On Wednesday President Bush signed into law a massive defense bill that among other provisions for improving military readiness, health care and pay makes golf more accessible for disabled American veterans.

The legislation (H.R. 5122, FY 2007 Defense Authorization) includes language originated by California Congressman Sam Farr (D-Carmel) aimed at adding single-rider golf cars at courses on U.S. military bases.

Bob Wilson, a disabled veteran who is executive director of the National Amputee Golf Association, reacted to the news with two words: "Hooray, hooray," he said. "Veterans who love golf and have some mobility problems will be head over heels about this."

According to a press release issued by Farr's Washington office, "As wounded soldiers and other military return from Iraq or other combat theaters, they are provided prosthetics and given intense physical therapy designed to bring them up to athletic competency. One of the key therapies employed is golf. But Farr discovered an irony in that once these newly rehabilitated persons are released from the hospital, they are unable to continue their physical conditioning because not many golf courses including those owned by the Department of Defense provide specialty golf carts that allow them the necessary mobility to swing even if they can't use their legs.

"But the military is not providing these carts even though they have an obligation to do so under federal law," Farr added. "I just wanted to make sure all the investment we make in rehabilitating the men and women who sacrificed for our nation is not squandered because military golf courses haven't provided the appropriate equipment."

The legal provisions Farr refers to are contained in Section 504 of the Rehabilitation Act of 1973, which requires the Department of Defense and other federal agencies to make their programs and activities accessible to disabled persons. Golf courses on military bases are a program or activity of the Defense Department, and adaptive golf carts should be provided to make the courses accessible to disabled persons in order to comply with Section 504, Farr said.

There are approximately 150 golf courses on military bases where more than 4 million rounds of golf per year are played. According to a survey by the Paralyzed Veterans of America, six percent of its members play golf and 21 percent said they would play if courses were accessible. Most military courses have a fleet of standard golf cars, but few have adaptive golf cars with a swivel seat and hand controls that can be used by disabled golfers who can't walk.

"The technology is there," said Farr. "There are carts that can carry the disabled right up to the tee box and not crunch a blade of grass."

The language in the bill directs the Secretary of Defense to conduct a study regarding access by disabled persons to military golf courses and report back to Congress in 180 days.

"The federal government is clearly indicating that military personnel should have the right to enjoy access to golf that is equal to that provided to able-bodied persons," said Roger Pretekin, founder and president of SoloRider Management LLC, which manufactures a specially designed golf car for disabled players and seniors with limited mobility.

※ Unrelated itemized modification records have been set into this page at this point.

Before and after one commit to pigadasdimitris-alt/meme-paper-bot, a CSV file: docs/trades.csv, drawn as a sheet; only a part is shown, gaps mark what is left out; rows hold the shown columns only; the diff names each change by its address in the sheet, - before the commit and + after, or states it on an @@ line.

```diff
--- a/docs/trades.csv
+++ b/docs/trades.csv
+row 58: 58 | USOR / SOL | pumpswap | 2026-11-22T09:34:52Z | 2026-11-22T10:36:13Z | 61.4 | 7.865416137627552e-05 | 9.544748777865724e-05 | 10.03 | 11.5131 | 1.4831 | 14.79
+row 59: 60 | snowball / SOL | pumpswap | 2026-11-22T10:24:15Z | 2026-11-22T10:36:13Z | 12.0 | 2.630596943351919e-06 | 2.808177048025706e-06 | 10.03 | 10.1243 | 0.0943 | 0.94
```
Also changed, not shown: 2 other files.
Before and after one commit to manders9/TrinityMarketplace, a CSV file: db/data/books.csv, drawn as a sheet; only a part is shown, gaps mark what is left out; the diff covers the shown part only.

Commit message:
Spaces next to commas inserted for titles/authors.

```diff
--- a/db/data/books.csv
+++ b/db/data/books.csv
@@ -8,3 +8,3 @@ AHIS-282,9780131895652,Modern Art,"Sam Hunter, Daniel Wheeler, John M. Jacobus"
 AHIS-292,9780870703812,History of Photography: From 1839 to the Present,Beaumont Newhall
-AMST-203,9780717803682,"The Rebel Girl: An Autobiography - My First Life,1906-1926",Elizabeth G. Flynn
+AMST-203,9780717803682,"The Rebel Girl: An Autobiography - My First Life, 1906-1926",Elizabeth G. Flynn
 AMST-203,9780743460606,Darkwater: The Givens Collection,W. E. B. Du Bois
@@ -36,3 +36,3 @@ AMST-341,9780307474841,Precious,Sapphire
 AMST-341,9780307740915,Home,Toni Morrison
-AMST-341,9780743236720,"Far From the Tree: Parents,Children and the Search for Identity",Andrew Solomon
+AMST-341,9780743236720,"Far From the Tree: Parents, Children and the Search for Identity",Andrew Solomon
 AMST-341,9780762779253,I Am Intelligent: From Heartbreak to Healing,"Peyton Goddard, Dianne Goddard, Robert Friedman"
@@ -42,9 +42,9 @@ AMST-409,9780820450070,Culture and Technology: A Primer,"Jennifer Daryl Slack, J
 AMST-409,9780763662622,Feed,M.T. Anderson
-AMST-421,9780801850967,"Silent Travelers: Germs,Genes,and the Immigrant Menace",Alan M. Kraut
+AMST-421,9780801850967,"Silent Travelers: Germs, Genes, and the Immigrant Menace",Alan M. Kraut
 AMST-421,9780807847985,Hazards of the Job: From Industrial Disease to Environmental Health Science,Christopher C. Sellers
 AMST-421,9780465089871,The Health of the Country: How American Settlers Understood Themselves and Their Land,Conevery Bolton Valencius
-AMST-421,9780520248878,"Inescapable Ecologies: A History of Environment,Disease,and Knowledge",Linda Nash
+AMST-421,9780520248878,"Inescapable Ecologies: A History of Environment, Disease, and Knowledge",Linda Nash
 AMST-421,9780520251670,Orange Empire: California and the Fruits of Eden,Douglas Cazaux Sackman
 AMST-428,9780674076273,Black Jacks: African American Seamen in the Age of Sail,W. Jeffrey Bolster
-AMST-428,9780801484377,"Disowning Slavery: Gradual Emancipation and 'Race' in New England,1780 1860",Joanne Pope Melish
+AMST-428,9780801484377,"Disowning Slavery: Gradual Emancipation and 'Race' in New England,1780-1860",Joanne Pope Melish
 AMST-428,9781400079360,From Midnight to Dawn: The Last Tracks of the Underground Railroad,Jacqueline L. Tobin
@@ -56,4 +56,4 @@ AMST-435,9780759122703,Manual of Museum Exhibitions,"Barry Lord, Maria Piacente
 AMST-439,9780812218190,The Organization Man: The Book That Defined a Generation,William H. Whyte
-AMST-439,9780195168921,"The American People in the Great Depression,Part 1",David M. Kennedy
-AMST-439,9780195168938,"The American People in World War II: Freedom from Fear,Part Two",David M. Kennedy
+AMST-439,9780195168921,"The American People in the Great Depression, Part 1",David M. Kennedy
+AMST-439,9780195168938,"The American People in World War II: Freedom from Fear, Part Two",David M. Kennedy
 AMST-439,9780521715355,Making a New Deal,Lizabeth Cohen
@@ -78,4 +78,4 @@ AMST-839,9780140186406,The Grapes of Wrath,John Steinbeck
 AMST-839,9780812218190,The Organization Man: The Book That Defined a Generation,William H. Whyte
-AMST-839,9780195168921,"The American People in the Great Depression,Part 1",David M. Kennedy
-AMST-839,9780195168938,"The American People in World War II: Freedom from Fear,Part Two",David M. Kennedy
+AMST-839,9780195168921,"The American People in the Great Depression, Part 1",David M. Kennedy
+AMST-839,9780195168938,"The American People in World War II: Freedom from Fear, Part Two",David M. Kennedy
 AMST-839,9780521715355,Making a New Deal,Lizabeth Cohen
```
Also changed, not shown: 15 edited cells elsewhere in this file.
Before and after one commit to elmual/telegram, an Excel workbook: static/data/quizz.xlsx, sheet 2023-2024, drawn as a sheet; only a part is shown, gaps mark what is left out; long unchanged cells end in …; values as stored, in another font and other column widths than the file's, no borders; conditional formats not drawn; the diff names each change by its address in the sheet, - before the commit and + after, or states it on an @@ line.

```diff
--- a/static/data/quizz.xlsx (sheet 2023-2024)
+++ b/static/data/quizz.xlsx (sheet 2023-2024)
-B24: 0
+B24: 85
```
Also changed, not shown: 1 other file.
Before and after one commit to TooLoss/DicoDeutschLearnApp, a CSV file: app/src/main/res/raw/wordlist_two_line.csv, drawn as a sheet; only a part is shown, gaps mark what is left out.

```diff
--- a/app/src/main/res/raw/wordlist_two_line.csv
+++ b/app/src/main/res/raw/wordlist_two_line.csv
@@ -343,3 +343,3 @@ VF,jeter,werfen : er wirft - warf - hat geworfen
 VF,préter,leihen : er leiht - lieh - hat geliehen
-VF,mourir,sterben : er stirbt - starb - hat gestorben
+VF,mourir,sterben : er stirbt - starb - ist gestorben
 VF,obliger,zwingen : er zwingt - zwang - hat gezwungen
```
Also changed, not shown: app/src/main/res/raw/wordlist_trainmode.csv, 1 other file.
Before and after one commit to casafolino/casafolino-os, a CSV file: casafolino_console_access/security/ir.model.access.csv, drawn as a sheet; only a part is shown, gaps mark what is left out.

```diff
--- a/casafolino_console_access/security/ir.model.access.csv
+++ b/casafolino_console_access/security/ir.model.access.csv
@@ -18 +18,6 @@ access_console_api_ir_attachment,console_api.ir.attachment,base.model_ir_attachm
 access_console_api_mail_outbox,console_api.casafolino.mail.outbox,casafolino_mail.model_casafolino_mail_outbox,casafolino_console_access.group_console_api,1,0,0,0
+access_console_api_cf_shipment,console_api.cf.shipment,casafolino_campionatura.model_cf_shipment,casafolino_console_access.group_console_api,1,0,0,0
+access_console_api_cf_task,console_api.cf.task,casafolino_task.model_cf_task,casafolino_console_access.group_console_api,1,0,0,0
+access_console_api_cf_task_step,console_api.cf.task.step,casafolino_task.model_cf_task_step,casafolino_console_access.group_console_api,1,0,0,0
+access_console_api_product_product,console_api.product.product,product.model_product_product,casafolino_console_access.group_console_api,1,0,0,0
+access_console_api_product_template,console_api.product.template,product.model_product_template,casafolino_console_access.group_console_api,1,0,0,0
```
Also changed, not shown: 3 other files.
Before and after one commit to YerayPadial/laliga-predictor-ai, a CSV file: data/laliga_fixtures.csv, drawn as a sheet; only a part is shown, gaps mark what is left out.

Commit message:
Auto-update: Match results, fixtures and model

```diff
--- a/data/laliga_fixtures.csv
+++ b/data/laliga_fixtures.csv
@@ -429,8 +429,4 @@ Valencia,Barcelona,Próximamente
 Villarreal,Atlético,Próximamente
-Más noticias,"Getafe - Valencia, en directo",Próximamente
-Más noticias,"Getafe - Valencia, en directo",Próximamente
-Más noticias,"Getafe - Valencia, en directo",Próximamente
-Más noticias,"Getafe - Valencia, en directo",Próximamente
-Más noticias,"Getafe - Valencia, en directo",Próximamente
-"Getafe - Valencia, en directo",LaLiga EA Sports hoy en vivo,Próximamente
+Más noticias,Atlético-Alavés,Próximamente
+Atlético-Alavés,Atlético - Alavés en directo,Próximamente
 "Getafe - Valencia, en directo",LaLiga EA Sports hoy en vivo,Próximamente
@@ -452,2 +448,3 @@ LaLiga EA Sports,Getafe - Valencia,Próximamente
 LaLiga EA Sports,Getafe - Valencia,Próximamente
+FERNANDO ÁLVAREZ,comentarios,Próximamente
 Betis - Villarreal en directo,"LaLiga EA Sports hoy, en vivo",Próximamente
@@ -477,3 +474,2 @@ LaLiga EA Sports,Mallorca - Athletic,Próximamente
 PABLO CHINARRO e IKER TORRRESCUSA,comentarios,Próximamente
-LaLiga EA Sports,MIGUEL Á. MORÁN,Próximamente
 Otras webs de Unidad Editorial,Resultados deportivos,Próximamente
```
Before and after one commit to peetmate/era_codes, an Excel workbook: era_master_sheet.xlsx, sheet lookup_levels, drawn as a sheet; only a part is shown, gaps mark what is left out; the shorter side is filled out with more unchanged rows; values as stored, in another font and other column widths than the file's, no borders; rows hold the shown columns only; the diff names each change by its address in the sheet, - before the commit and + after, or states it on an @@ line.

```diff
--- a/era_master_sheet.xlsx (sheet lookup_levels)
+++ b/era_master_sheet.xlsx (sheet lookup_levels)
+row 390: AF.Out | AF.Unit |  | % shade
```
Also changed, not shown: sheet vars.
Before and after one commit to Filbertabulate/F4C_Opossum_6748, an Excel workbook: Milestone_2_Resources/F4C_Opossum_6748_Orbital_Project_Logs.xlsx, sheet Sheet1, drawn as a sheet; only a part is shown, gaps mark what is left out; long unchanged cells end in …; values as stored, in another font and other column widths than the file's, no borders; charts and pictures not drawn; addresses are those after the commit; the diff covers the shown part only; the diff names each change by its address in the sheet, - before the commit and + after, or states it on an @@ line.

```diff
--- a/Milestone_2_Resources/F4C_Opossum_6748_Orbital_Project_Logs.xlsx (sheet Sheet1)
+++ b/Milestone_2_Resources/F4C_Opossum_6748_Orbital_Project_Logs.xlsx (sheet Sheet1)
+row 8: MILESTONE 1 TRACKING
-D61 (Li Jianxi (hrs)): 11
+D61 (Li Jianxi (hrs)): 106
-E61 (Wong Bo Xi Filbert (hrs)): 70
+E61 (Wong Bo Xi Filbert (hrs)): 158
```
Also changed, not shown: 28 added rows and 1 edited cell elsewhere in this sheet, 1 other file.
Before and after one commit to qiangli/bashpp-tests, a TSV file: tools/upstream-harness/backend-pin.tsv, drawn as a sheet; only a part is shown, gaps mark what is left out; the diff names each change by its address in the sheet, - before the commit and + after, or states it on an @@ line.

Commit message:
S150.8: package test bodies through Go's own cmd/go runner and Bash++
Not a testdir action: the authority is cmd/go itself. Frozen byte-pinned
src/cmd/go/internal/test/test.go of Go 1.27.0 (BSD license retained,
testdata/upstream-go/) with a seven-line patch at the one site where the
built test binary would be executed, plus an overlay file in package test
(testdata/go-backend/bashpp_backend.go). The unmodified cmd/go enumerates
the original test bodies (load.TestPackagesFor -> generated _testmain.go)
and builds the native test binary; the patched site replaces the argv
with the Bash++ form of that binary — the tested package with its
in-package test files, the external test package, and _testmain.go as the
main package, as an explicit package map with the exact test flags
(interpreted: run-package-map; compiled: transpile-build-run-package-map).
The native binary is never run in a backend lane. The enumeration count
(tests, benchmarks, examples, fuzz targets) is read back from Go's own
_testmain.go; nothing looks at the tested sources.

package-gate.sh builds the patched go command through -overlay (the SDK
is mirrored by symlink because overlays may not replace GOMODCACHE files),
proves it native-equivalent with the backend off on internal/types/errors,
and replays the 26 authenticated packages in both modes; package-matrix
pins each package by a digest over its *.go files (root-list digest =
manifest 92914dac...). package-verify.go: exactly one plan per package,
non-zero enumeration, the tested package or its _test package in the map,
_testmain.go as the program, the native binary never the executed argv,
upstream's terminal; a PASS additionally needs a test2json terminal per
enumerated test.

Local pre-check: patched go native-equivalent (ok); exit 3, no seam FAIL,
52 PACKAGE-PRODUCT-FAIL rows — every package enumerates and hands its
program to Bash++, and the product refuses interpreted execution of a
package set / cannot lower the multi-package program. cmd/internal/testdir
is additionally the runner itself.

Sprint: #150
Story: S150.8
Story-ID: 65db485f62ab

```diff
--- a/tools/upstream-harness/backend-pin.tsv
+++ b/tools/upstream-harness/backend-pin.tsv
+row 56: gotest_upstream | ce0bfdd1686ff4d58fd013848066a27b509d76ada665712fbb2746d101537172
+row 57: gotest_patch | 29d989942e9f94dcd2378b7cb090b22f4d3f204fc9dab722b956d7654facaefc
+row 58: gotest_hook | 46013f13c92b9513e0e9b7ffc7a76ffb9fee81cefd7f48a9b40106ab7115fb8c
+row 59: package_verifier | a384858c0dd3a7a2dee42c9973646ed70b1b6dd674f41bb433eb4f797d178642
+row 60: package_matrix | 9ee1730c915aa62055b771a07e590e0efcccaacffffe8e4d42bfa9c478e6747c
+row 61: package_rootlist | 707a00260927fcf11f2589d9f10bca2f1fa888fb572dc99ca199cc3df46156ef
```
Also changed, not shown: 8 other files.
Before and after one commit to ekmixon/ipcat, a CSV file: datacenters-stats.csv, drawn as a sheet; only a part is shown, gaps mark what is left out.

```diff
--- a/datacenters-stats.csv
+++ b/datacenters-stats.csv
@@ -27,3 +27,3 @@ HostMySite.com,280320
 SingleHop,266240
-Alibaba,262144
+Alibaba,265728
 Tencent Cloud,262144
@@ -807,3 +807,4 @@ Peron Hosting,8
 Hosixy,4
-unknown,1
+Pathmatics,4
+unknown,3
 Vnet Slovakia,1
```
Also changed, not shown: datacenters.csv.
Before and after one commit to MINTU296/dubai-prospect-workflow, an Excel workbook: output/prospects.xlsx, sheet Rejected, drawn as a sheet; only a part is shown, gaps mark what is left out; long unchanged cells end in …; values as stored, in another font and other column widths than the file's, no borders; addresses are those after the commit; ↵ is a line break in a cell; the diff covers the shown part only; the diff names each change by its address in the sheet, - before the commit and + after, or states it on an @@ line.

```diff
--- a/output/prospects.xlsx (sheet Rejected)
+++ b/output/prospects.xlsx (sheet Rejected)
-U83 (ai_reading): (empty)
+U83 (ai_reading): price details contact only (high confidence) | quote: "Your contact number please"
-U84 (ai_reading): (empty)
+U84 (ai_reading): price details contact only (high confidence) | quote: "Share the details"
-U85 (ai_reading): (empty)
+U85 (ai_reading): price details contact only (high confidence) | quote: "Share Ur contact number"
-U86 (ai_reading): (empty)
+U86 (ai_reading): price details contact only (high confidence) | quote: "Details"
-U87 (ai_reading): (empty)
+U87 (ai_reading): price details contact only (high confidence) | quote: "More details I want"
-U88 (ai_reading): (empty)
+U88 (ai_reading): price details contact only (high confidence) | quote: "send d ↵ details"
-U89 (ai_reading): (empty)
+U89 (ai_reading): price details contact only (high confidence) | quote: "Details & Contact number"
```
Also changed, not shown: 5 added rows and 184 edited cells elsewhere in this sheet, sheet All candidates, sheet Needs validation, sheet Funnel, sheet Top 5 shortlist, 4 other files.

Wilson, who lost both legs in 1974 while serving aboard the USS Kitty Hawk, said he's also hopeful the legislation will spur the rest of the golf industry to consider the benefits of single-rider golf cars. "This could not only benefit the disabled vet, but also anyone with a disability or mobility problem, if the golf industry understands the need to make courses more accessible."